The American model of management puts the CEO at the centre of every corporate landscape. If a company performs well, the CEO is rewarded with stars and moon, and seemingly everything in between. In short, the CEO is the rockstar, the main show. Think Jack Welch. Think Eric Schmidt and think Marissa Meyer. Sikka’s salary hike was not American by any standard, but it did raise the bar as far the Indian corporate landscape was concerned. The American model also puts a premium on certain professionals who are expected to keep the company’s internal affairs, well, internal and the audit books spotless and clean.
The massive severance package of Rs 17 crores given to CFO Rajiv Bansal was archetypal American management model. The American model also favours speed, execution, scale and efficiency over costs. While Board Chairman Seshasayee did clarify that Infosys does not own a private jet, he did admit that Sikka did take chartered jets regularly. Typically American, and think Gulfstream and luxurious interiors. Narayana Murthy and Azim Premji are meticulously frugal, always travelling by economy class, even going to the extent of using low cost airlines.

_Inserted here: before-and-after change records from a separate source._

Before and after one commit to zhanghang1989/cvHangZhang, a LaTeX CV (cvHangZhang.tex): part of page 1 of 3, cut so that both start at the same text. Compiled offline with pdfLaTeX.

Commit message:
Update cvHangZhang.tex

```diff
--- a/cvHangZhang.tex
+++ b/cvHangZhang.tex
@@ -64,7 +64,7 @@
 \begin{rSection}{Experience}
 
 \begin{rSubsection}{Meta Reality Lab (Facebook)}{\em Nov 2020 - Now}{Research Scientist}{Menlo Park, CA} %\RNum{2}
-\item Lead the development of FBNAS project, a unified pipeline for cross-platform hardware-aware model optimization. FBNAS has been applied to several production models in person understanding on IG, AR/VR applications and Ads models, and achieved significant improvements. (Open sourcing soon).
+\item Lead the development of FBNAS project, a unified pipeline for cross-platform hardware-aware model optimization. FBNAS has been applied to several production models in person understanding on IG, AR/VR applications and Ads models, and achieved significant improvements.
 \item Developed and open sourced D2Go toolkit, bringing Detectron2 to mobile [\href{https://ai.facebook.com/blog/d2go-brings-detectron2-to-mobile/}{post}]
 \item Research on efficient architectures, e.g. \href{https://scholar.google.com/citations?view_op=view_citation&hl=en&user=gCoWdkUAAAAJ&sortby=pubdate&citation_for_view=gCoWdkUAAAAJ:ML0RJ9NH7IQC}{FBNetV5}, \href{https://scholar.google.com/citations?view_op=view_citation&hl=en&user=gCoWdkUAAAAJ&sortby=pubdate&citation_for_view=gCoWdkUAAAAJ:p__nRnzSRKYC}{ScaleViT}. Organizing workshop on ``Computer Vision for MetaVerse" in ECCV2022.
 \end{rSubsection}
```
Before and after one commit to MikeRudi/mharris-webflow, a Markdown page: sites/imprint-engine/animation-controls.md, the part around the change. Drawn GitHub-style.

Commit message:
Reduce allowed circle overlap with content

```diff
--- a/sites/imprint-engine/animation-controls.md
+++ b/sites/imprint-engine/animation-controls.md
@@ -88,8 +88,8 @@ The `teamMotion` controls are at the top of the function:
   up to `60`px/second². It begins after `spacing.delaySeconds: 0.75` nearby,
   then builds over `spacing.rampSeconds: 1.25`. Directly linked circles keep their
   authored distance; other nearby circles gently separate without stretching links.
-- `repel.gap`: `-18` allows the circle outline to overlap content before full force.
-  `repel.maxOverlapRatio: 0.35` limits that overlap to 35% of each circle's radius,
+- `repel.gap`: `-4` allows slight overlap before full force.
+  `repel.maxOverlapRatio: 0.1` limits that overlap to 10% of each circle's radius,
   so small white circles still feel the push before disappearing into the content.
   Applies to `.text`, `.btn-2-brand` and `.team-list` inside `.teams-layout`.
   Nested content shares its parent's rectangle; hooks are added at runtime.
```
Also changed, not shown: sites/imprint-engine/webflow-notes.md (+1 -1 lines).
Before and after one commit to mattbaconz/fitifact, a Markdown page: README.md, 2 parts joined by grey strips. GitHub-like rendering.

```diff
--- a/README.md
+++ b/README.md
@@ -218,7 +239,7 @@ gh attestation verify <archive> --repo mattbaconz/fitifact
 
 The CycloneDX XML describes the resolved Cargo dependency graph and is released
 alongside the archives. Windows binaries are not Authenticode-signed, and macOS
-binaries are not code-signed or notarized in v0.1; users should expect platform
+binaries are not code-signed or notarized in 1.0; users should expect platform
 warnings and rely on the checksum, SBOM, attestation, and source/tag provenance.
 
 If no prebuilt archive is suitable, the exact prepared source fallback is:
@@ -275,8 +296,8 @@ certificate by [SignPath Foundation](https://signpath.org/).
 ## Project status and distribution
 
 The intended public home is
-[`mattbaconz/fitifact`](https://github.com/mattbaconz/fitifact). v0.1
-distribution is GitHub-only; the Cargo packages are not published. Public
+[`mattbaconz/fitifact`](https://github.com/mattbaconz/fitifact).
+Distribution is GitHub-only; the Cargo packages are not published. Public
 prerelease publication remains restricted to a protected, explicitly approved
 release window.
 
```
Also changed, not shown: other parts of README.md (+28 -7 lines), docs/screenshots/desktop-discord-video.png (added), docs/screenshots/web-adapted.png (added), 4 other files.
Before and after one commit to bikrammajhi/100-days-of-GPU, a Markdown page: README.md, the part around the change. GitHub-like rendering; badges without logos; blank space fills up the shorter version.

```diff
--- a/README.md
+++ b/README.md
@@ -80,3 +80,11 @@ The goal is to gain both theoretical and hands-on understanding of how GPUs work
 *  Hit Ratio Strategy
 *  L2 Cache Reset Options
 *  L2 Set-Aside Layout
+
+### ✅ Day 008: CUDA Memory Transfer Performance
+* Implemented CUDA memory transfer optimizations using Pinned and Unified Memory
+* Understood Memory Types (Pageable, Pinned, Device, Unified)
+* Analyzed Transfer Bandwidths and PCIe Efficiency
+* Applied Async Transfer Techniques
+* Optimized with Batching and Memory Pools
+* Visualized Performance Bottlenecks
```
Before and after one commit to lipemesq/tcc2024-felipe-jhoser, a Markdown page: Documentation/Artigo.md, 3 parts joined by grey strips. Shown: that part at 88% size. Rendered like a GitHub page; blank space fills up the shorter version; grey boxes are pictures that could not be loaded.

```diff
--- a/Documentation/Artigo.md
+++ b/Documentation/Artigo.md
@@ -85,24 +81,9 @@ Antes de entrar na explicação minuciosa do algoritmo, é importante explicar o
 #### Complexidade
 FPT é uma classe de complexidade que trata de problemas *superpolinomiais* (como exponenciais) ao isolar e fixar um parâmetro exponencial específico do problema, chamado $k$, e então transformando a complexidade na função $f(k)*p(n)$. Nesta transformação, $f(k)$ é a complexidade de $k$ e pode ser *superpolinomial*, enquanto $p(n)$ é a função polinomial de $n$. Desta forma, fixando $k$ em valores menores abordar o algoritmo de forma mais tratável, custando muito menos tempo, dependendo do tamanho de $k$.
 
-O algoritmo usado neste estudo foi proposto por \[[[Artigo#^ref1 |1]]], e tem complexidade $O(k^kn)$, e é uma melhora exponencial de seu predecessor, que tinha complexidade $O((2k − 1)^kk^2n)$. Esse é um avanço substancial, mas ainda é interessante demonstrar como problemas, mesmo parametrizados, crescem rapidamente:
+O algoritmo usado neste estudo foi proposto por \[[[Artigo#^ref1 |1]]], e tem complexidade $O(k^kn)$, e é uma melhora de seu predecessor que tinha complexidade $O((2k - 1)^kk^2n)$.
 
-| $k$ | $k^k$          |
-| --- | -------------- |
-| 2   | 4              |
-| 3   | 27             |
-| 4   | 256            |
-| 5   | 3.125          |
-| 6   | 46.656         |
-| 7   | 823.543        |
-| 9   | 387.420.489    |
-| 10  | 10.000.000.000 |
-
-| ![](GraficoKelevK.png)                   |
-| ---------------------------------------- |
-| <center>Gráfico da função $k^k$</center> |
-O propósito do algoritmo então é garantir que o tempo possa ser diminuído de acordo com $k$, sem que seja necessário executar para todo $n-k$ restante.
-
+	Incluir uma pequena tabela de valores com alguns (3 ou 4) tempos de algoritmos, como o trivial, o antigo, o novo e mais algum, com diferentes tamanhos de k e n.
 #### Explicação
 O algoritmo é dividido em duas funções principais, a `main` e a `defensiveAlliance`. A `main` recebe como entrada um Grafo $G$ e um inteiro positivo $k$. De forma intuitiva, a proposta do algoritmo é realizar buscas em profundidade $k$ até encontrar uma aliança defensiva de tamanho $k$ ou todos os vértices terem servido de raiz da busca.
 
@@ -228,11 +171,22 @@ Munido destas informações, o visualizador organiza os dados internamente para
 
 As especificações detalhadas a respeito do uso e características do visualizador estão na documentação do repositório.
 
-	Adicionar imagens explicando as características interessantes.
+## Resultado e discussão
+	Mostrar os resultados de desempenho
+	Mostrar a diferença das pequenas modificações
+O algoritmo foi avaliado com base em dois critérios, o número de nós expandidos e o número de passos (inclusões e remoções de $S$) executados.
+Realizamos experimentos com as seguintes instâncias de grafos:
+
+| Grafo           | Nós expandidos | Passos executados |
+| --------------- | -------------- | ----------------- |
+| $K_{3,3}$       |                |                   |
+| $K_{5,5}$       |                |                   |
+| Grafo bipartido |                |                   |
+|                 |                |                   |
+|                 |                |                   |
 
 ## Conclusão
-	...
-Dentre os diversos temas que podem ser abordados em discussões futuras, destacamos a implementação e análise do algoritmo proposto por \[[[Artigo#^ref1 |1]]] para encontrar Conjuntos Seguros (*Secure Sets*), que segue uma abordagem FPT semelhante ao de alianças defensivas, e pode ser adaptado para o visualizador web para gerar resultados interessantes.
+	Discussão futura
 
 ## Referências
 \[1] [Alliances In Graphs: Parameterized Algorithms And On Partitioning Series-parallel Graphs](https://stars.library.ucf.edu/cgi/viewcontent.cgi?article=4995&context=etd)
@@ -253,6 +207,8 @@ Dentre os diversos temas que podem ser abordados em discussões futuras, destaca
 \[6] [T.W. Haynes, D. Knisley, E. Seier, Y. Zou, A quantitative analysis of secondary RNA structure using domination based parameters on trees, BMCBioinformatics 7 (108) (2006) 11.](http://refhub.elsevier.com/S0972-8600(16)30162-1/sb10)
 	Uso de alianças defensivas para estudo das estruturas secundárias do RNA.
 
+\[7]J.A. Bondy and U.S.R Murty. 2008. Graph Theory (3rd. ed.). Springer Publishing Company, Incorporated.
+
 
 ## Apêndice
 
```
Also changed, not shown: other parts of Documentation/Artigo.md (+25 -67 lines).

The Western/Northern European models of management typically put the company at its centre, seeing all employees as part of a collective effort. The resultant culture does not allow the gap between the CEO’s pay and the lowest paid employee to breach a certain ratio. Think Martin Lundstedt. You can’t because he is the low profile CEO of Volvo. CEOs in this model of management are not rockstars, and are not the main show. The Western/Northern European model also does not put a premium on any specific group of professionals, relying more on robust structures, processes, systems of accountability, transparency and governance. And, yes, typically private jets are avoided.
In asking the questions in the way he has asked Narayana Murthy has also implicitly shown his hand about which model he prefers. In his own unique way, Murthy has raised relevant questions that need to be debated by corporate India seriously, especially if they want to contribute to building a more equitable and just India.
For now, at least, the Infosys Board and CEO Vishal Sikka agree with the founder and have aligned completely with the sharply and deeply articulated values by Murthy. It wouldn’t hurt the Indian corporate sector also to adopt these values of equity, rational rewards and frugality as foundations of management and governance.
(Swaminathan is Consulting Editor at Firstpost)
Updated Date: Feb 14, 2017 19:34 PM